■ Exercise instructions ■
Find all the lines in the entries below that hold the word "optionsFrom" and copy them.

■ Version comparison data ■
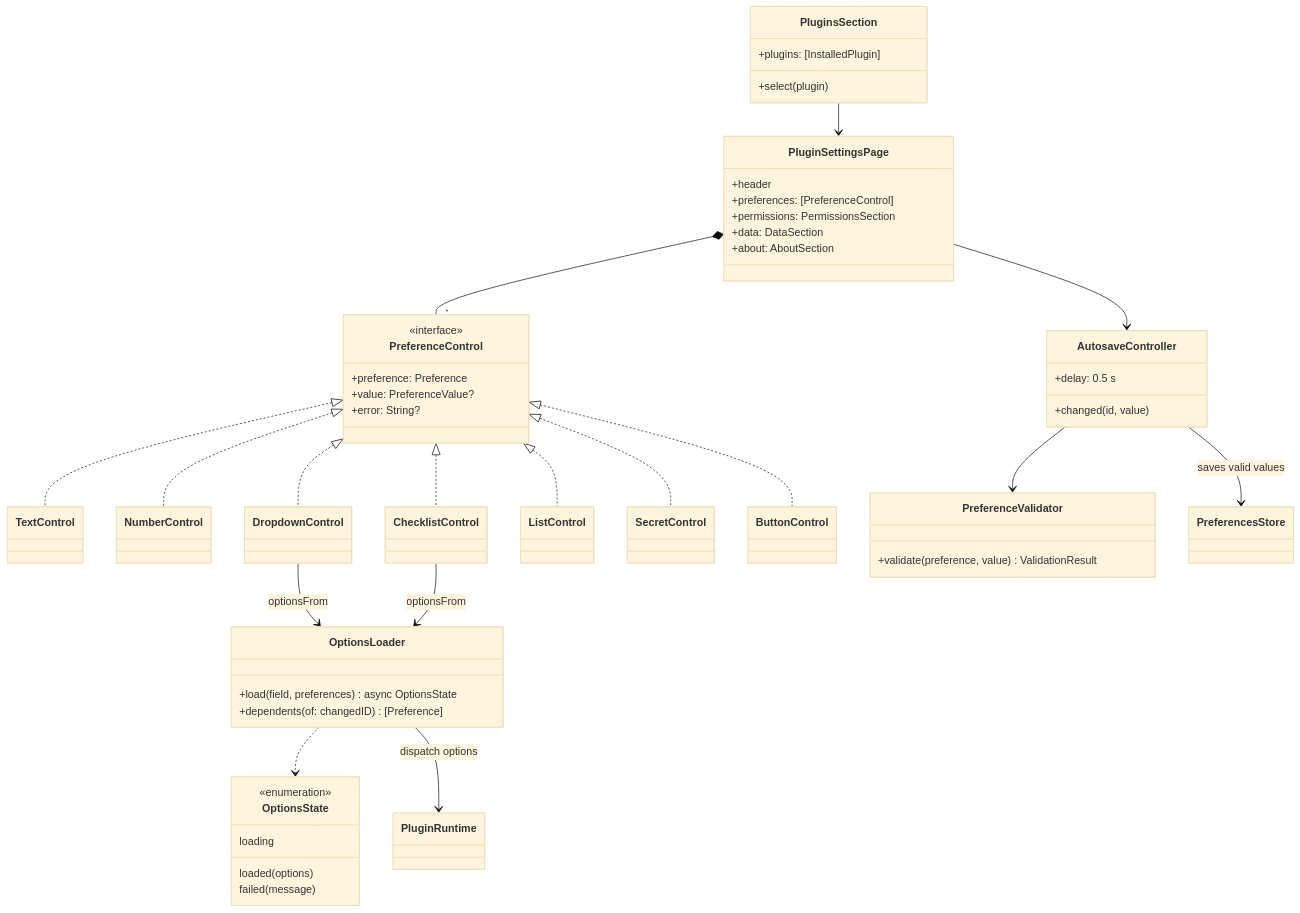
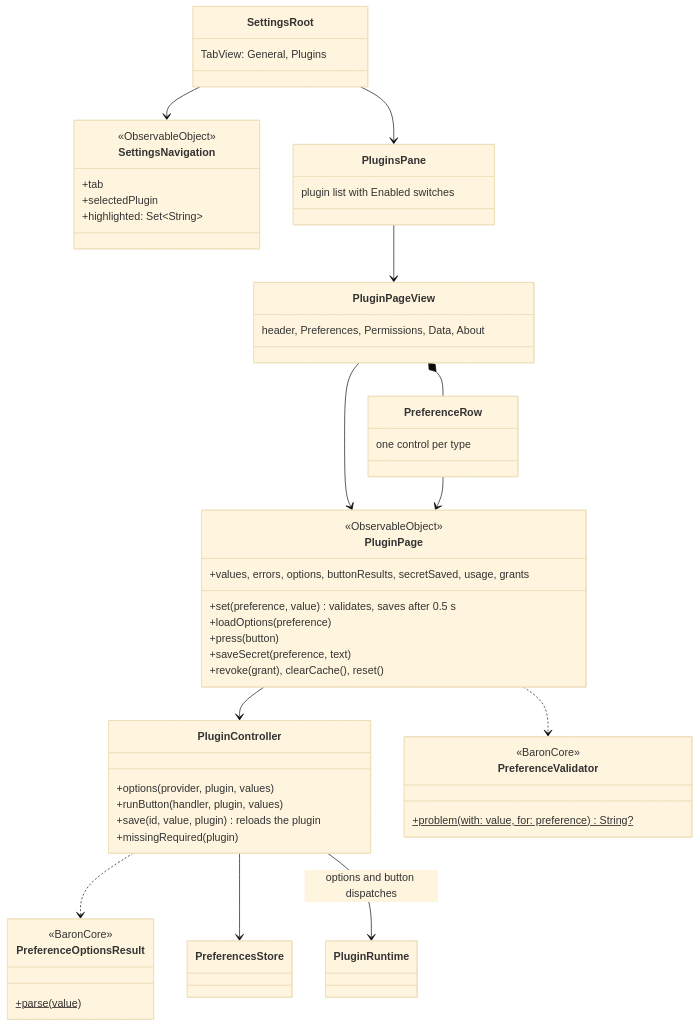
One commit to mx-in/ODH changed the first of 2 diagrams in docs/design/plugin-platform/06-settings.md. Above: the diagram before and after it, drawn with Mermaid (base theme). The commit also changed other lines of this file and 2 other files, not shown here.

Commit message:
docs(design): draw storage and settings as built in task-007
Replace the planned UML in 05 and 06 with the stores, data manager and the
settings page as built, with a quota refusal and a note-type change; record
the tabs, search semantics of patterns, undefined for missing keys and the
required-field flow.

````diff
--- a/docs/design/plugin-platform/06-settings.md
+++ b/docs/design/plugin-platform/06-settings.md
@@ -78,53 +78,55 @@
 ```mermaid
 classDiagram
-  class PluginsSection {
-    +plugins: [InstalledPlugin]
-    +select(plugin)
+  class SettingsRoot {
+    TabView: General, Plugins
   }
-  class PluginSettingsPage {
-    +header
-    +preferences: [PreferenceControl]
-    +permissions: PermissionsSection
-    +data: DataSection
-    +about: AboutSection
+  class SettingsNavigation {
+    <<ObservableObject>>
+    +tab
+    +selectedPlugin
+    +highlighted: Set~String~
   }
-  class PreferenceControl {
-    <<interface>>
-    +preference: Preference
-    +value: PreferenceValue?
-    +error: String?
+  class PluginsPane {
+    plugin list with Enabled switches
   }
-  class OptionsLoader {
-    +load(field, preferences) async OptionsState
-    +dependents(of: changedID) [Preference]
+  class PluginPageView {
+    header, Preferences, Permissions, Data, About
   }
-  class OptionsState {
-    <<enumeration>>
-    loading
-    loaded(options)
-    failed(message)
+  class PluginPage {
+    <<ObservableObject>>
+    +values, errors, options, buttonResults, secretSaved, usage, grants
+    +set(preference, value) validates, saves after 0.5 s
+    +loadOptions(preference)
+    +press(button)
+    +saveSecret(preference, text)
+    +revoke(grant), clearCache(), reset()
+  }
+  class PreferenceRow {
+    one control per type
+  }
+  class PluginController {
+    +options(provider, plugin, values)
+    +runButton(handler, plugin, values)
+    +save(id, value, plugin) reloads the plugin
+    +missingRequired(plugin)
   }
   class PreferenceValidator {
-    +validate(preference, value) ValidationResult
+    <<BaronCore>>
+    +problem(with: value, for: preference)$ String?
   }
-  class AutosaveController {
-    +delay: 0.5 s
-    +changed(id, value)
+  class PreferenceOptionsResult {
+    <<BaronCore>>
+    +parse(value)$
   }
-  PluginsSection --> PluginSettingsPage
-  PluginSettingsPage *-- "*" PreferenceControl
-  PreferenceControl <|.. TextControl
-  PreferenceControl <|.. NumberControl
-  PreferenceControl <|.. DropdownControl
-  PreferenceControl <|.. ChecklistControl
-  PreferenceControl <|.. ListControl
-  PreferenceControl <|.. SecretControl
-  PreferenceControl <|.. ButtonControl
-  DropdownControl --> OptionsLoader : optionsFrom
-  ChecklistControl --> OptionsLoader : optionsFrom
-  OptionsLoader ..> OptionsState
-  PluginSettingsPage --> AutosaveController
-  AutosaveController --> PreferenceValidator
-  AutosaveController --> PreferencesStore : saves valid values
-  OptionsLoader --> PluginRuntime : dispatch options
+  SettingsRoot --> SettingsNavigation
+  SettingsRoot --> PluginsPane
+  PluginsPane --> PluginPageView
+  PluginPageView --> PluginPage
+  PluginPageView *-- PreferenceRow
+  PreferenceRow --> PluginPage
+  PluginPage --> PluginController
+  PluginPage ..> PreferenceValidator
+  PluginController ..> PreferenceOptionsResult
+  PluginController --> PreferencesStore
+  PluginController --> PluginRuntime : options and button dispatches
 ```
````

---

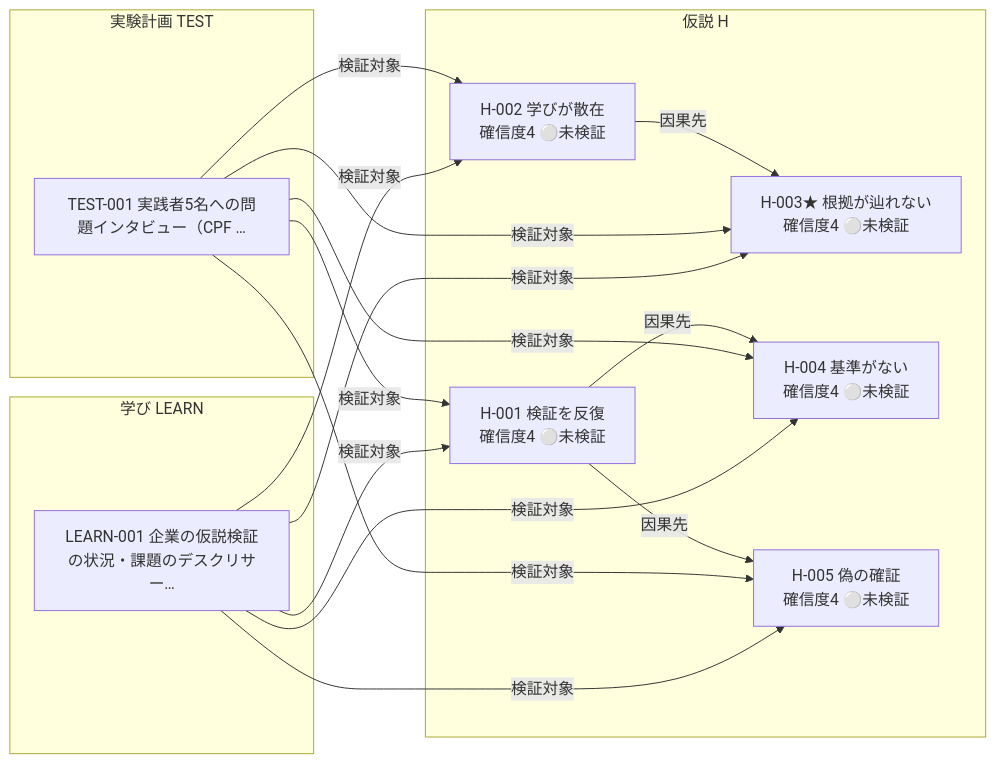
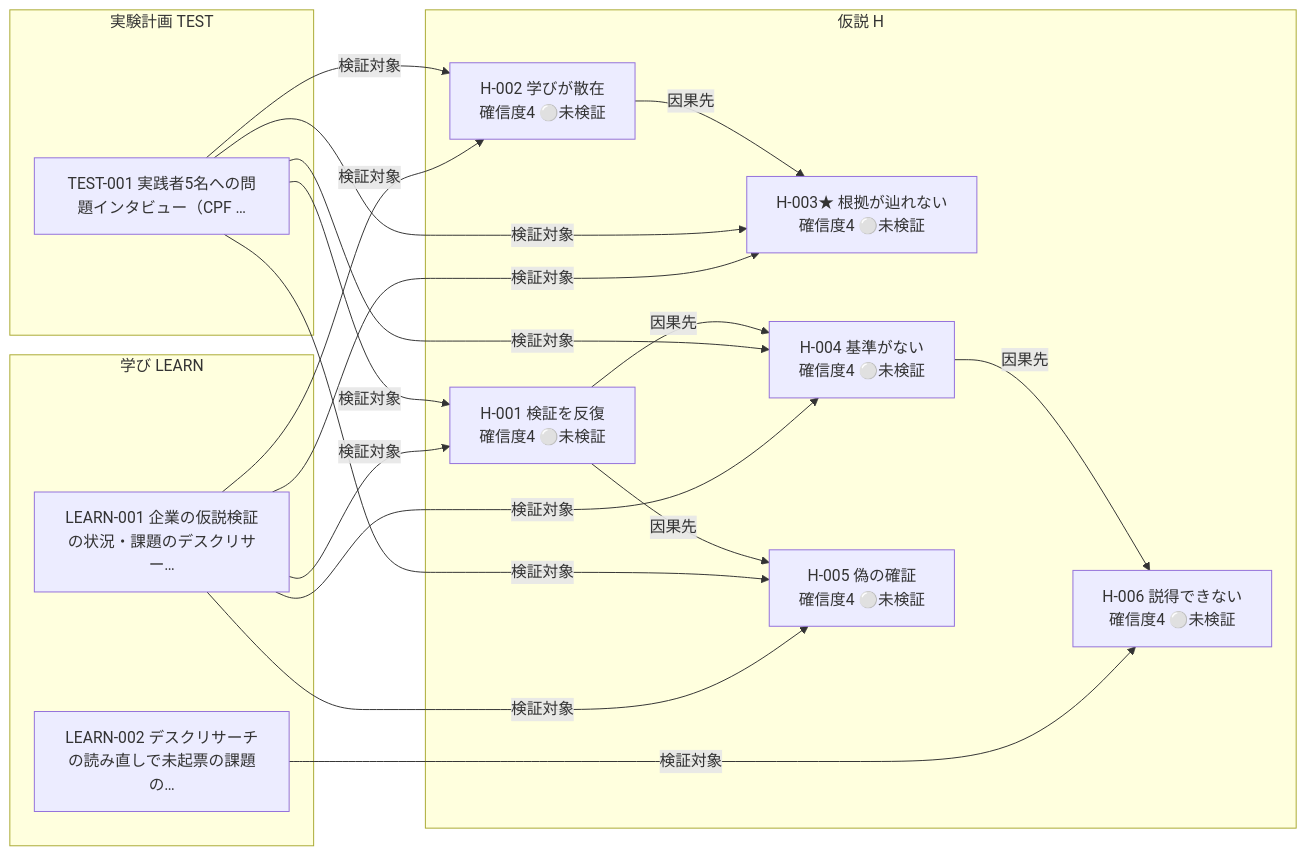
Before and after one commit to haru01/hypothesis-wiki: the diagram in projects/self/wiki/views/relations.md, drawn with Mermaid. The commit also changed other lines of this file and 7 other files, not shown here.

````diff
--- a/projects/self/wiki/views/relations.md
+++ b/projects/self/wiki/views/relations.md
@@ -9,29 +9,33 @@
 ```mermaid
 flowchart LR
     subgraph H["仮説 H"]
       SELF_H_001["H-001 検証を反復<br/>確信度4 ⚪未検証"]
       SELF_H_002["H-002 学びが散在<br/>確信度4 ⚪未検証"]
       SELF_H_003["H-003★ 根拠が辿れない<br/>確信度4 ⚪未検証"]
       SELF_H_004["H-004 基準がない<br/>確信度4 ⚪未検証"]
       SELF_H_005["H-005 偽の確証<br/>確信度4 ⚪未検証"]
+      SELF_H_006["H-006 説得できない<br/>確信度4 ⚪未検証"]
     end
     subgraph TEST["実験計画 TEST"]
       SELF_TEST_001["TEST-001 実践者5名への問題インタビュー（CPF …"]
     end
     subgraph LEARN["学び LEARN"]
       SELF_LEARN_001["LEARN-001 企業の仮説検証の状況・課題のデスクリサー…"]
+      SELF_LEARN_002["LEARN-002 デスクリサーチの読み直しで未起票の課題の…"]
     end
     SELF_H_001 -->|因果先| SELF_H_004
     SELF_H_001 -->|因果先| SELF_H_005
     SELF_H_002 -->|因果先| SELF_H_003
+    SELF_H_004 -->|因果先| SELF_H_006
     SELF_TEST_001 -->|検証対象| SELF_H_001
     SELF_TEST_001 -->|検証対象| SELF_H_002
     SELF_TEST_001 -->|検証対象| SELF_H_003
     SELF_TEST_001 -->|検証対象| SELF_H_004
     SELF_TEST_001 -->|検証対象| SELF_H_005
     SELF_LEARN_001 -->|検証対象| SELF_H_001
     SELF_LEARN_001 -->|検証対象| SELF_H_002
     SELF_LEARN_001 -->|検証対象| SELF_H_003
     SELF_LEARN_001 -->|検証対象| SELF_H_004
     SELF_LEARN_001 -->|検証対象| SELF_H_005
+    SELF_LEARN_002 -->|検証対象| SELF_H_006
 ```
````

--

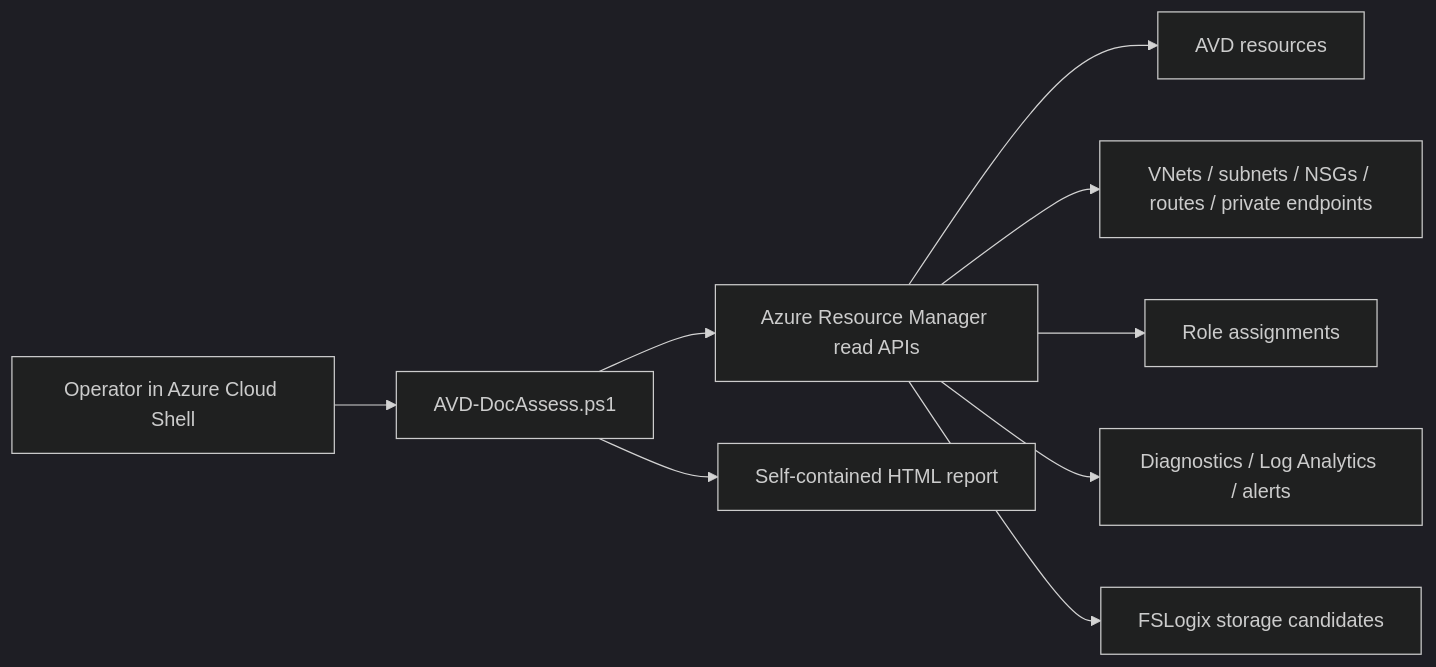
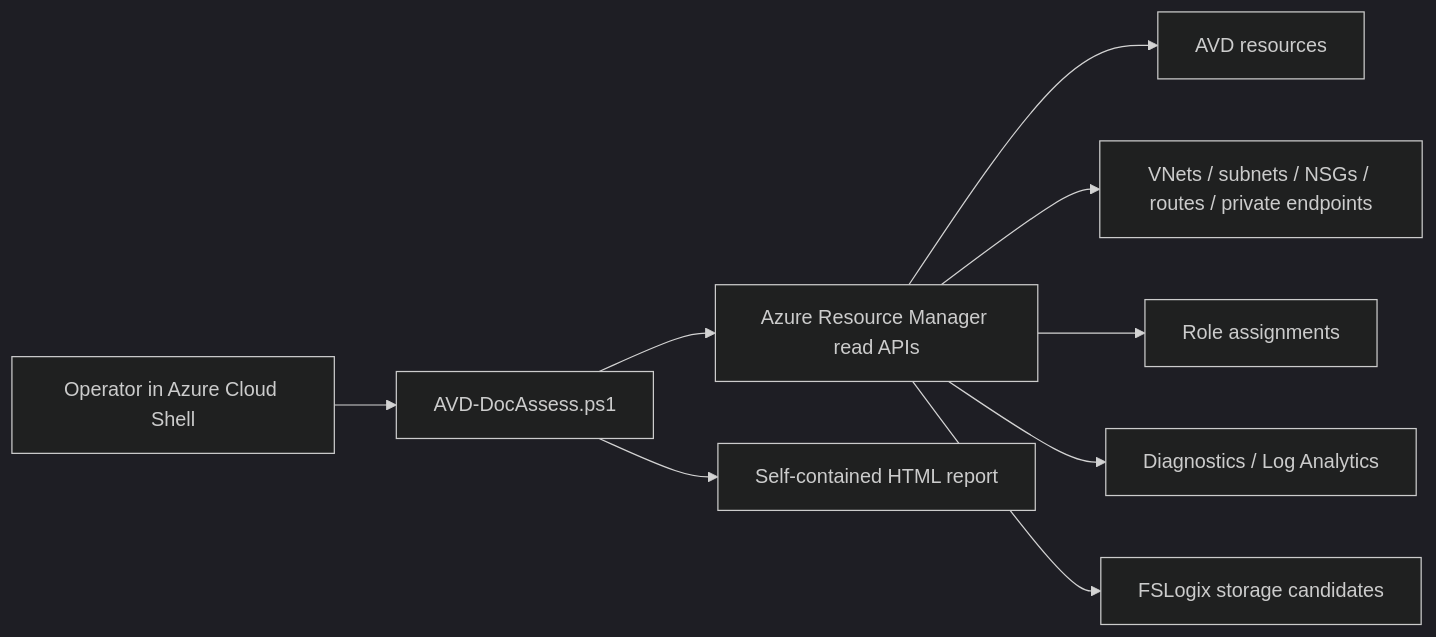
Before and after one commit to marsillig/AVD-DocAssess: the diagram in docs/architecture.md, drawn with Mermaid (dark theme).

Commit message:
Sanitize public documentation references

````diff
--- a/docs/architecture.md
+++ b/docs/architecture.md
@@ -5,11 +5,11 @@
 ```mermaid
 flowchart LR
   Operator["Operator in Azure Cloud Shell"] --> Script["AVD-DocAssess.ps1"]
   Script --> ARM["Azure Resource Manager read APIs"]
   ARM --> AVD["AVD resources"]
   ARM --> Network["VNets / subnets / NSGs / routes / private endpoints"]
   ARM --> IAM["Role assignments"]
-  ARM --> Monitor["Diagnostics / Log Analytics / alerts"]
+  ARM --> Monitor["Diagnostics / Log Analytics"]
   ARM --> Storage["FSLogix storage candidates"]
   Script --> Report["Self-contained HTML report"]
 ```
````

■ Solution ■
-  DropdownControl --> OptionsLoader : optionsFrom
-  ChecklistControl --> OptionsLoader : optionsFrom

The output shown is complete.